As a parent, how should you talk to your teen about dating violence?
During the month of February, Teen Dating Violence Awareness Months provides an opportunity for prevention and healing for victims According to the Domestic Violence Awareness Project, approximately 1.5 million high school students in the United States experience physical abuse from a dating partner.
February is Teen Dating Violence Awareness and Prevention Month Dating violence occurs between two people in a close relationship.
During Teen Dating Violence Awareness and Prevention Month (TDVAM), we aim to break the cycle of violence by providing support and services to victims, their families and their communities. The Family Violence Prevention and Services Program at the Administration for Children and Families is working to bring visibility to the work of advocates, the strength of victims, and the Federal initiatives addressing this pervasive issue by hosting social media events and webinars throughout the month of February.
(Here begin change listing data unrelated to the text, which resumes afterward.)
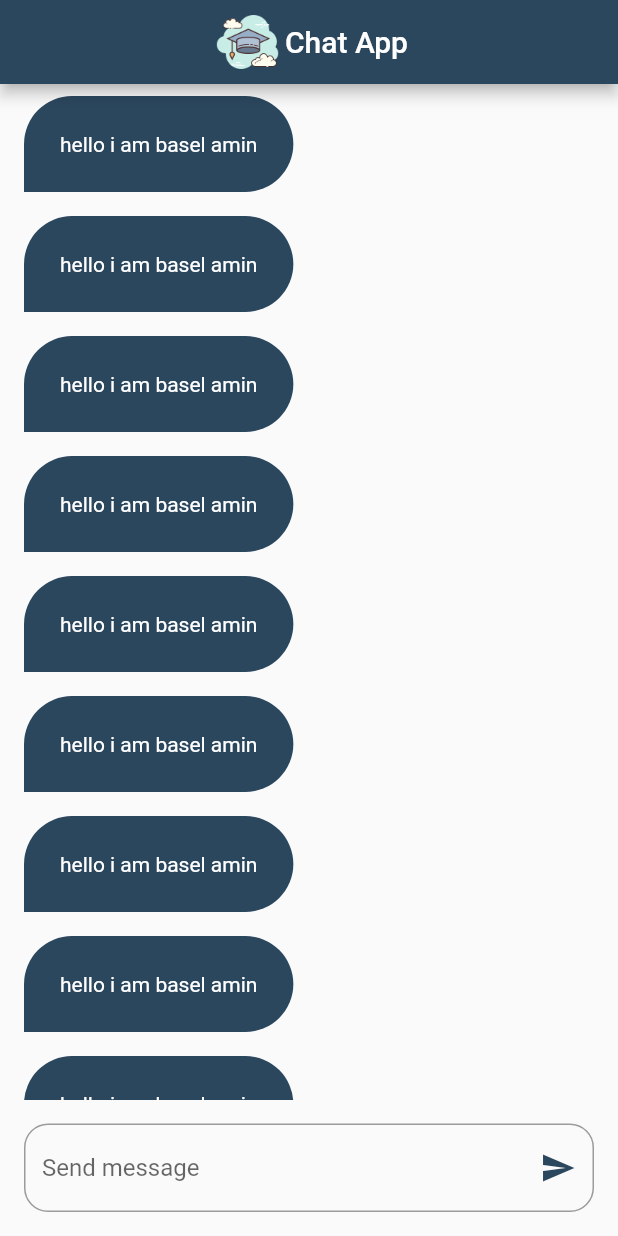
After one commit to BaselAmin1/chat_app, a Flutter app: the ChatScreen screen opened by its route, on a phone screen of 412 x 824 dp. The commit adds this screen. Run offline on Flutter 3.47's test engine with Material 2 defaults, Android fonts, the phone set to English and light mode, and no system bars; our stand-ins replace firebase_auth, firebase_core, modal_progress_hud_nsn; accounts and stored records are empty.

Commit message:
chat screen ui

```diff
--- a/lib/constants.dart
+++ b/lib/constants.dart
@@ -1,3 +1,5 @@
 import 'package:flutter/material.dart';
 
 const kPrimaryColor = Color(0xff2B475E);
+
+const kLogo = 'assets/images/scholar.png';
--- a/lib/main.dart
+++ b/lib/main.dart
@@ -1,4 +1,5 @@
 import 'package:chat_app/firebase_options.dart';
+import 'package:chat_app/screens/chat_screen.dart';
 import 'package:chat_app/screens/login_screen.dart';
 import 'package:chat_app/screens/register_screen.dart';
 import 'package:firebase_core/firebase_core.dart';
@@ -21,10 +22,11 @@ class MyApp extends StatelessWidget {
       debugShowCheckedModeBanner: false,
       title: 'Chat App',
       routes: {
-        'LoginScreen': (context) => LoginScreen(),
+        LoginScreen.id: (context) => LoginScreen(),
         RegisterScreen.id: (context) => RegisterScreen(),
+        ChatScreen.id: (context) => ChatScreen(),
       },
-      initialRoute: 'LoginScreen',
+      initialRoute:  LoginScreen.id,
     );
   }
 }
--- /dev/null
+++ b/lib/screens/chat_screen.dart
@@ -0,0 +1,60 @@
+import 'package:chat_app/constants.dart';
+import 'package:chat_app/widgets/chat_buble.dart';
+import 'package:flutter/material.dart';
+
+class ChatScreen extends StatelessWidget {
+  const ChatScreen({super.key});
+
+  static String id = 'ChatScreen';
+  @override
+  Widget build(BuildContext context) {
+    return Scaffold(
+      appBar: AppBar(
+        title: Row(
+          mainAxisAlignment: MainAxisAlignment.center,
+          children: [
+            Image.asset(
+              kLogo,
+              height: 50,
+            ),
+            const Text('Chat App'),
+          ],
+        ),
+        backgroundColor: kPrimaryColor,
+        centerTitle: true,
+        automaticallyImplyLeading: false,
+      ),
+      body: Column(
+        children: [
+          Expanded(
+            child: ListView.builder(
+              itemBuilder: ((context, index) {
+                return const ChatBuble();
+              }),
+            ),
+          ),
+          Padding(
+            padding: const EdgeInsets.all(16.0),
+            child: TextField(
+              decoration: InputDecoration(
+                hintText: 'Send message',
+                suffixIcon: Icon(
+                  Icons.send,
+                  color: kPrimaryColor,
+                ),
+                border: OutlineInputBorder(
+                  borderRadius: BorderRadius.circular(
+                    16,
+                  ),
+                  borderSide: const BorderSide(
+                    color: kPrimaryColor,
+                  ),
+                ),
+              ),
+            ),
+          ),
+        ],
+      ),
+    );
+  }
+}
--- a/lib/screens/login_screen.dart
+++ b/lib/screens/login_screen.dart
@@ -1,5 +1,6 @@
 import 'package:chat_app/constants.dart';
 import 'package:chat_app/helper/show_snack_bar.dart';
+import 'package:chat_app/screens/chat_screen.dart';
 import 'package:chat_app/screens/register_screen.dart';
 import 'package:chat_app/widgets/custom_button.dart';
 import 'package:chat_app/widgets/custom_text_form_field.dart';
@@ -9,7 +10,7 @@ import 'package:modal_progress_hud_nsn/modal_progress_hud_nsn.dart';
 
 class LoginScreen extends StatefulWidget {
   LoginScreen({super.key});
-
+  static String id = 'LoginScreen';
   @override
   State<LoginScreen> createState() => _LoginScreenState();
 }
@@ -37,7 +38,7 @@ class _LoginScreenState extends State<LoginScreen> {
               const Spacer(
                 flex: 2,
               ),
-              Image.asset('assets/images/scholar.png'),
+              Image.asset(kLogo),
               const Text(
                 'Chat App',
                 style: TextStyle(
@@ -87,7 +88,7 @@ class _LoginScreenState extends State<LoginScreen> {
                     setState(() {});
                     try {
                       await loginUser();
-                      showSnackBar(context, 'Login success');
+                      Navigator.pushNamed(context, ChatScreen.id);
                     } on FirebaseAuthException catch (e) {
                       if (e.code == 'user-not-found') {
                         showSnackBar(context, 'No user found for that email.');
--- a/lib/screens/register_screen.dart
+++ b/lib/screens/register_screen.dart
@@ -1,5 +1,6 @@
 import 'package:chat_app/constants.dart';
 import 'package:chat_app/helper/show_snack_bar.dart';
+import 'package:chat_app/screens/chat_screen.dart';
 import 'package:chat_app/widgets/custom_button.dart';
 import 'package:chat_app/widgets/custom_text_form_field.dart';
 import 'package:firebase_auth/firebase_auth.dart';
@@ -36,7 +37,7 @@ class _RegisterScreenState extends State<RegisterScreen> {
             key: formKey,
             child: ListView(children: [
               Image.asset(
-                'assets/images/scholar.png',
+                kLogo,
                 height: 200,
               ),
               Row(
@@ -107,7 +108,8 @@ class _RegisterScreenState extends State<RegisterScreen> {
                     setState(() {});
                     try {
                       await registerUser();
-                      showSnackBar(context, 'Register success');
+                      Navigator.pushNamed(context, ChatScreen.id);
+
                     } on FirebaseAuthException catch (e) {
                       if (e.code == 'weak-password') {
                         showSnackBar(
--- /dev/null
+++ b/lib/widgets/chat_buble.dart
@@ -0,0 +1,37 @@
+import 'package:chat_app/constants.dart';
+import 'package:flutter/material.dart';
+
+class ChatBuble extends StatelessWidget {
+  const ChatBuble({
+    Key? key,
+  }) : super(key: key);
+
+  @override
+  Widget build(BuildContext context) {
+    return Align(
+      alignment: Alignment.centerLeft,
+      child: Container(
+        padding:
+            const EdgeInsets.only(left: 24, top: 24, bottom: 24, right: 24),
+        margin: const EdgeInsets.symmetric(
+          horizontal: 16,
+          vertical: 8,
+        ),
+        decoration: const BoxDecoration(
+          borderRadius: BorderRadius.only(
+            topLeft: Radius.circular(32),
+            topRight: Radius.circular(32),
+            bottomRight: Radius.circular(32),
+          ),
+          color: kPrimaryColor,
+        ),
+        child: const Text(
+          'hello i am basel amin',
+          style: TextStyle(
+            color: Colors.white,
+          ),
+        ),
+      ),
+    );
+  }
+}
```
Also changed, not shown: 5 other files.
The following activities represent just a few of the exciting ways that everyone can – and hopefully will – engage in this work: Blog! Click here to access their calendar of events (PDF, 2 pages). Everyone can make a difference by reaching out to young people in simple ways.
Girls are particularly vulnerable to experiencing violence in their relationships and are more likely to suffer long-term behavioral and health consequences, including suicide attempts, eating disorders, and drug use.
Adolescents in abusive relationships often carry these unhealthy patterns of violence into future relationships.
As we interact with teens in our work or personal lives each of us can act on President Obama’s call to stand against teen dating violence by: How Do I Get Help?